Anatomy of the Spine
by Amber Donda, PT
The spine consists of 24 bones that are stacked on top of each other to make up 3 regions; Cervical (neck), Thoracic (middle), and Lumbar (lower back). The individual bones in each of these regions are known as vertebrae. Between the vertebrae are gel-like discs. These discs are made up of a strong outer ring known as the annulus and a gelatinous center known as the nucleus pulposus. The role of the discs are to provide cushion between the vertebrae and to absorb pressure from the force of gravity and impact. At the base of the spine, just below the lumbar region, is the sacrum.
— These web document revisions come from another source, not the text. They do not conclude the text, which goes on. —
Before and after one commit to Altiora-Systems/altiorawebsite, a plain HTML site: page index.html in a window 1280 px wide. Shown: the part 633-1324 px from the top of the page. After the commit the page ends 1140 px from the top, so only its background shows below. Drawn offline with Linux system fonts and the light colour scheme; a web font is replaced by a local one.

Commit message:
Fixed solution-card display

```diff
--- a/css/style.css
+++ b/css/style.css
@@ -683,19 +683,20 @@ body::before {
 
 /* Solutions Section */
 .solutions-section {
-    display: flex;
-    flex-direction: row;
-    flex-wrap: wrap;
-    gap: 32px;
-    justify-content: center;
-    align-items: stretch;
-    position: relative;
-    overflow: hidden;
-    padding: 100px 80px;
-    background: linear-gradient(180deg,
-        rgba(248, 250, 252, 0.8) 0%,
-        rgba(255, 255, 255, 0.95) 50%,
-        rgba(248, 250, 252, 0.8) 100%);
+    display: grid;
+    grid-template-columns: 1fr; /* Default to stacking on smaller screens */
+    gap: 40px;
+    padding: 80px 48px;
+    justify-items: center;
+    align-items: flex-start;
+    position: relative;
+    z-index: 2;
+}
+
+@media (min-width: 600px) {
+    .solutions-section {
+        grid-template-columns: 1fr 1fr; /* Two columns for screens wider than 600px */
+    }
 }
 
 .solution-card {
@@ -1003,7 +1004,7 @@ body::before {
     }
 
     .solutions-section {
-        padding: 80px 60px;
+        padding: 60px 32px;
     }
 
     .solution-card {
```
Unlike the cervical, thoracic, and lumbar regions, the vertebrae of the sacrum are fused and have no discs. When viewing it from the side, your spine has a natural “S” – like curve which allows for even weight distribution. Each segment relies upon the strength of the others to function properly.
Each vertebrae is similar in structure consisting of a base called the body, interlocking facet joints, and a spinous process. The facet joints are “bony knobs” that join the vertebrae together and give them the flexibility to move against each other. Ligaments, which connect bone to bone, help to hold the vertebrae together as well. In the center of each vertebra is a hole which forms a hollow tube known as the spinal canal, which houses and protects the spinal cord and its nerve roots. The nerve roots exit through the neural foramen which is the opening between each two vertebrae.
The structures that provide stability to the spine are known as ligaments and muscles. Ligaments are made up of fibrous connective tissue that connect bone to bone. Muscles are contractile tissues that connect to the bone via a tendon. There are five main ligaments that stabilize the spine in varying ways, including the: anterior longitudinal, posterior longitudinal, interspinous, and supraspinous ligaments, as well as the ligamentum flavum. The main muscular stabilizer in the front of the spine is the transverse abdominis and the main muscular stabilizers in the back of the spine are the multifidi and the erector spinae group (Iliocostalis, Longissimus, and Spinalis). The ligaments and muscles of the cervical, thoracic, and lumbar spine work in tandem to hold the spine upright, provide stability, and allow your body to move.